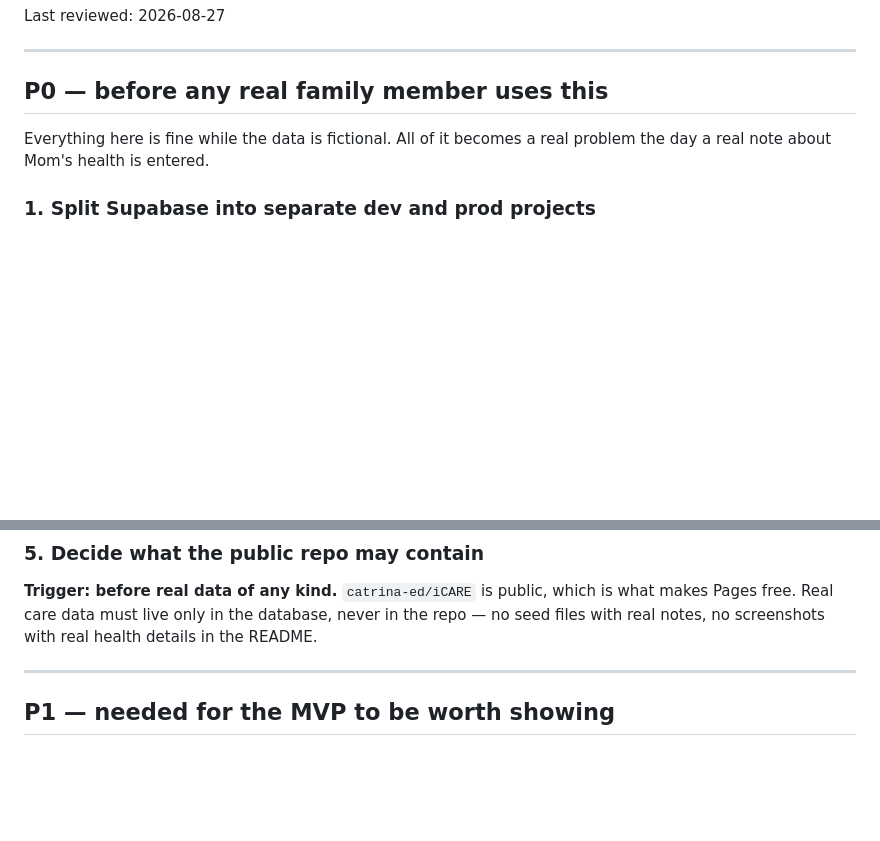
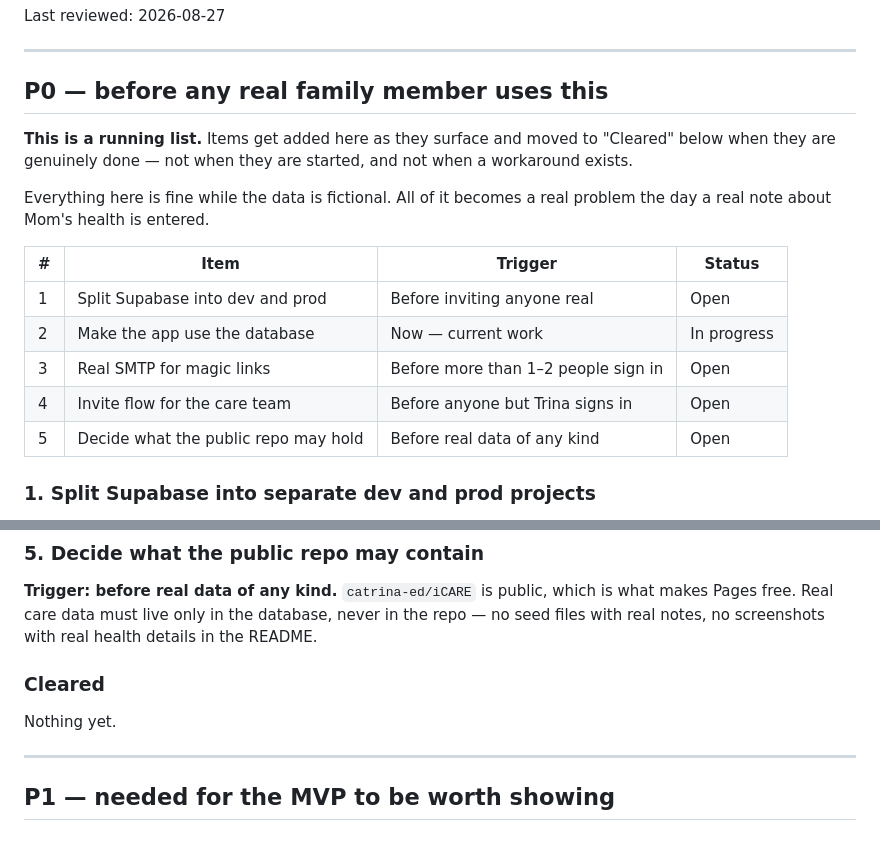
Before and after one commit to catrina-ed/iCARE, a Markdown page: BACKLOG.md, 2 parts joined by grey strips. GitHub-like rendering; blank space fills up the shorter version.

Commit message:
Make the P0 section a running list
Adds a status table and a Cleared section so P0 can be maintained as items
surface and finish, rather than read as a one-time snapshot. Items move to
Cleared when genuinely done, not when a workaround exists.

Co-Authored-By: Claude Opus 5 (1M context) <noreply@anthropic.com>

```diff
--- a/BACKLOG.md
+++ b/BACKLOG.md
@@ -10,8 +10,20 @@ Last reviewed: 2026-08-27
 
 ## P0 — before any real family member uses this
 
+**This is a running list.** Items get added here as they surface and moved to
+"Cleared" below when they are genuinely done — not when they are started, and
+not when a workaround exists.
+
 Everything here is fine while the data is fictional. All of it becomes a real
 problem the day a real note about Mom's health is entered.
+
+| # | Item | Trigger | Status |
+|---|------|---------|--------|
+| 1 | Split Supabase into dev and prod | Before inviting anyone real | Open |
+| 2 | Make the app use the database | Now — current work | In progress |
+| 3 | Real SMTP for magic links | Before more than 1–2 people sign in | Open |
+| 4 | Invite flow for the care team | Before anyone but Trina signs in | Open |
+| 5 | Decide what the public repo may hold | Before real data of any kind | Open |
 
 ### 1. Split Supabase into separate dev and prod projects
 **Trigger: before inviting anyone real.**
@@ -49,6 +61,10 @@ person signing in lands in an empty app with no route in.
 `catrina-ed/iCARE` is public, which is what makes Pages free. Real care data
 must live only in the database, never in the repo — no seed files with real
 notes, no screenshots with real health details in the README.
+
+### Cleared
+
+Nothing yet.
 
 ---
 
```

#### [Task to complete]
Word for word, repeat the data above with the pictures left out.

#### [Exercise solution]
Before and after one commit to catrina-ed/iCARE, a Markdown page: BACKLOG.md, 2 parts joined by grey strips. GitHub-like rendering; blank space fills up the shorter version.

Commit message:
Make the P0 section a running list
Adds a status table and a Cleared section so P0 can be maintained as items
surface and finish, rather than read as a one-time snapshot. Items move to
Cleared when genuinely done, not when a workaround exists.

Co-Authored-By: Claude Opus 5 (1M context) <noreply@anthropic.com>

```diff
--- a/BACKLOG.md
+++ b/BACKLOG.md
@@ -10,8 +10,20 @@ Last reviewed: 2026-08-27
 
 ## P0 — before any real family member uses this
 
+**This is a running list.** Items get added here as they surface and moved to
+"Cleared" below when they are genuinely done — not when they are started, and
+not when a workaround exists.
+
 Everything here is fine while the data is fictional. All of it becomes a real
 problem the day a real note about Mom's health is entered.
+
+| # | Item | Trigger | Status |
+|---|------|---------|--------|
+| 1 | Split Supabase into dev and prod | Before inviting anyone real | Open |
+| 2 | Make the app use the database | Now — current work | In progress |
+| 3 | Real SMTP for magic links | Before more than 1–2 people sign in | Open |
+| 4 | Invite flow for the care team | Before anyone but Trina signs in | Open |
+| 5 | Decide what the public repo may hold | Before real data of any kind | Open |
 
 ### 1. Split Supabase into separate dev and prod projects
 **Trigger: before inviting anyone real.**
@@ -49,6 +61,10 @@ person signing in lands in an empty app with no route in.
 `catrina-ed/iCARE` is public, which is what makes Pages free. Real care data
 must live only in the database, never in the repo — no seed files with real
 notes, no screenshots with real health details in the README.
+
+### Cleared
+
+Nothing yet.
 
 ---
 
```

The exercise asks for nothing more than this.